Employers can earn the trust of their employees through timely and accurate communication. But how to communicate and how much is a question that came up in a recent ASE Member Roundtable regarding COVID-19 in the workplace.
Restrictions have started to lift, and employers have begun the process of reopening their offices and recalling employees from their home offices. But for those employees that remain remote, here are 10 ways to keep them engaged.
With Governor Whitmer’s new executive order, any non-essential employees are now working remotely where possible. Employees are experiencing great stress during this time. As COVID-19 continues to wreak havoc on our nation, it’s important for employers to find ways to boost morale.
Recent statistics reveal that March Madness has become more popular than ever before, due in large part to the worldwide betting that takes place. Over 60 million people are expected to fill out brackets this year, with an estimated $10 million being put on the table. This can also result in a downturn in employee productivity.
The number one response to coping with toxic employees is to ignore them, with 44% of respondents noting this is their preferred approach, according to new research conducted by Fierce Conversations on toxic workplace culture. Addressing behavior with management comes in second, with confronting them the third-most preferred option.
We’ve all heard the saying, “people leave managers, not companies.” Managers have the most direct influence on the employees they supervise, and creating effective retention strategies to decrease turnover should be one of their most important jobs. With the tight labor market and the unemployment rate hitting a record 50 year low, many employers have indicated that finding and retaining good talent is their greatest obstacle for growth.
One in five Americans have left a job in the past five years due to bad company culture. The cost of that turnover is an estimated $223 billion, according to a new SHRM report on workplace culture.
One of the biggest threats to an engaged workforce is employee burnout. The newest study in the Employee Engagement Series conducted by Kronos Incorporated and Future Workplace® found 95% of human resource leaders admit employee burnout is sabotaging workforce retention, yet there is no obvious solution on the horizon.
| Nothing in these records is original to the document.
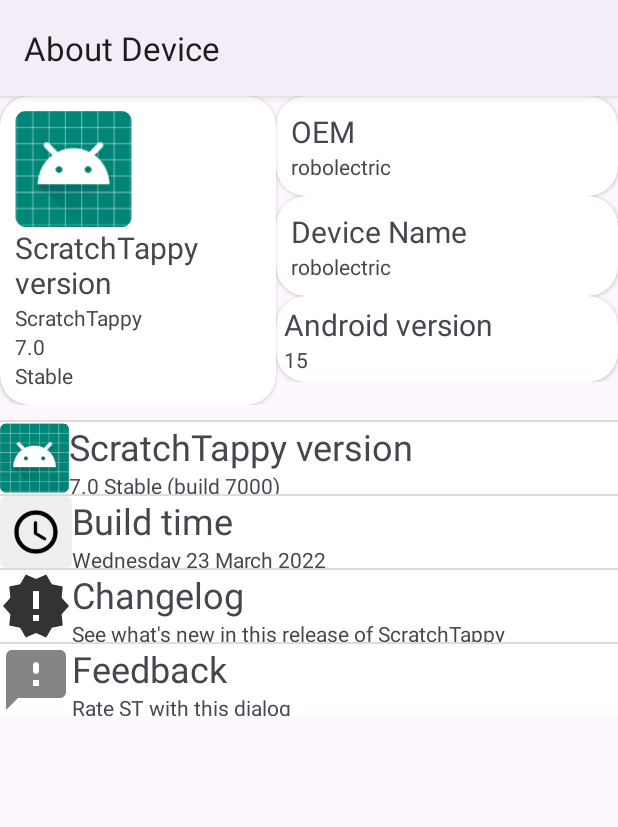
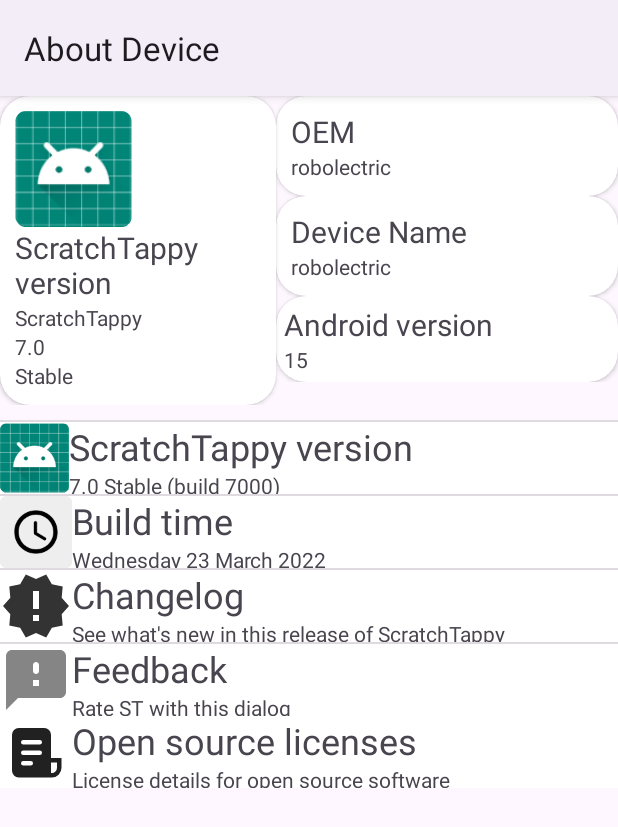
Before and after one commit to jpbandroid/ScratchTappy, an Android app built with Jetpack Compose: the Settings screen opened directly, with no data from a screen before it, on a phone screen of 412 x 824 dp. Shown: the top 827 px of the screen. Run offline under Robolectric (Android 15) with nearby library versions, the phone set to English and light mode, and no system bars; libraries missing offline, so code that uses them is left out: com.afollestad.materialdialogs; Roboto replaces fonts that are not available here.

Commit message:
OSS Licenses accessible

```diff
--- a/app/src/main/java/com/jpb/scratchtappy/Settings.kt
+++ b/app/src/main/java/com/jpb/scratchtappy/Settings.kt
@@ -12,6 +12,7 @@ import androidx.core.content.ContentProviderCompat.requireContext
 import com.afollestad.materialdialogs.MaterialDialog
 import com.afollestad.materialdialogs.customview.customView
 import com.jpb.scratchtappy.UpdaterActivity
+import com.jpb.scratchtappy.oss.licenses.OSSLicense
 
 class Settings : AppCompatActivity() {
     var tap = 0
@@ -43,6 +44,11 @@ class Settings : AppCompatActivity() {
                 customView(R.layout.ratingbardialog)
                 title(R.string.strate)
             }
+        }
+        val oss = findViewById<CardView>(R.id.card2)
+        oss.setOnClickListener {
+            val intent = Intent(applicationContext, OSSLicense::class.java)
+            startActivity(intent)
         }
         val time = findViewById<CardView>(R.id.timecard)
         time.setOnClickListener {
--- /dev/null
+++ b/app/src/main/res/drawable/ic_fluent_receipt_24_filled__2_.xml
@@ -0,0 +1,9 @@
+<vector xmlns:android="http://schemas.android.com/apk/res/android"
+    android:width="24dp"
+    android:height="24dp"
+    android:viewportWidth="24"
+    android:viewportHeight="24">
+  <path
+      android:pathData="M4,6.25A2.25,2.25 0,0 1,6.25 4h8.5A2.25,2.25 0,0 1,17 6.25L17,14h3.5v3.25a3.25,3.25 0,0 1,-3.25 3.25h-11A2.25,2.25 0,0 1,4 18.25v-12ZM17,19h0.25A1.75,1.75 0,0 0,19 17.25L19,15.5h-2L17,19ZM7.75,8a0.75,0.75 0,0 0,0 1.5h5.5a0.75,0.75 0,0 0,0 -1.5h-5.5ZM7.75,11.5a0.75,0.75 0,0 0,0 1.5h5.5a0.75,0.75 0,0 0,0 -1.5h-5.5ZM7.75,15a0.75,0.75 0,0 0,0 1.5h2.5a0.75,0.75 0,0 0,0 -1.5h-2.5Z"
+      android:fillColor="#212121"/>
+</vector>
--- a/app/src/main/res/layout/activity_settings.xml
+++ b/app/src/main/res/layout/activity_settings.xml
@@ -306,6 +306,7 @@
                 android:layout_width="match_parent"
                 android:layout_height="1dp"
                 android:background="?android:attr/listDivider" />
+
             <androidx.cardview.widget.CardView
                 android:id="@+id/card"
                 android:layout_width="match_parent"
@@ -346,6 +347,47 @@
                     </LinearLayout>
                 </LinearLayout>
             </androidx.cardview.widget.CardView>
+
+            <androidx.cardview.widget.CardView
+                android:id="@+id/card2"
+                android:layout_width="match_parent"
+                android:layout_height="match_parent"
+                app:cardCornerRadius="0dp"
+                app:cardElevation="0dp">
+
+                <LinearLayout
+                    android:layout_width="match_parent"
+                    android:layout_height="match_parent"
+                    android:orientation="horizontal">
+
+                    <ImageView
+                        android:id="@+id/imageView10"
+                        android:layout_width="48dp"
+                        android:layout_height="48dp"
+                        android:layout_weight="0"
+                        app:srcCompat="@drawable/ic_fluent_receipt_24_filled__2_" />
+
+                    <LinearLayout
+                        android:layout_width="match_parent"
+                        android:layout_height="match_parent"
+                        android:orientation="vertical">
+
+                        <TextView
+                            android:id="@+id/textView70"
+                            android:layout_width="match_parent"
+                            android:layout_height="wrap_content"
+                            android:text="Open source licenses"
+                            android:textSize="24sp" />
+
+                        <TextView
+                            android:id="@+id/textView71"
+                            android:layout_width="match_parent"
+                            android:layout_height="wrap_content"
+                            android:text="License details for open source software" />
+
+                    </LinearLayout>
+                </LinearLayout>
+            </androidx.cardview.widget.CardView>
         </LinearLayout>
     </ScrollView>
 </androidx.constraintlayout.widget.ConstraintLayout>
--- a/app/src/main/res/layout/fragment_blank14.xml
+++ b/app/src/main/res/layout/fragment_blank14.xml
@@ -120,6 +120,11 @@
                 android:layout_height="wrap_content"
                 android:src="@mipmap/ic_launcher" />
 
+            <TextureView
+                android:id="@+id/textureView"
+                android:layout_width="match_parent"
+                android:layout_height="wrap_content" />
+
         </LinearLayout>
     </ScrollView>
 
```
Also changed, not shown: app/src/main/res/layout/fragment_blank13.xml (+7 -0 lines), app/src/main/res/values/strings.xml (+7 -19 lines).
Conducted by The Conference Board, a new survey shows that about 54% of U.S. workers are satisfied with their employment. Satisfaction climbed by almost 3% from the prior year, which marks a near-record increase in the survey’s history. Workers also report being much more at ease about their job security. In addition, Millennials have experienced a surge in confidence regarding their wages.
It is no secret that happy employees lead to the success of an organization. However, what seems like it can be a secret is how to keep employees happy and satisfied so that they enjoy coming to work and are productive. In order to attract and retain talent, employers need to continually be evaluating their benefit offerings and introducing new benefits that today’s employees value.
A new survey from CareerBuilder shows employees are split on how they feel about their current job: 50% feel like they have a career while the remaining 50% feel like they have just a job. In addition, 32% of employees plan to change jobs this year. What is causing this lack of dedication?
According to the recently released 2019 Trends in Employee Recognition Survey, conducted by WorldatWork with underwriting support from Maritz Motivation, the number of companies who say they have no employee recognition policy, strategy, or philosophy increased to 19% in 2019 compared to 12% in 2015.
A recent survey by Deloitte shows that 85% of professionals prefer a simple "thank you" as recognition for their day-to-day accomplishments. While we likely all agree that recognizing others for their work is a positive thing, people differ in "how" they want to be recognized, "for what" and "by whom."
Holding both leaders and employees accountable is one of the biggest challenges in the workplace. In fact, in a recent CEO Benchmarking Report by The Predictive Index, 18% of CEOs surveyed said “holding people accountable” was their biggest weakness.
55% percent of organizations in North America will offer their employees “Summer Fridays” this year, according to a survey by Gartner, Inc. This is a 9% increase from the number of North American organizations that offered Summer Fridays in 2018.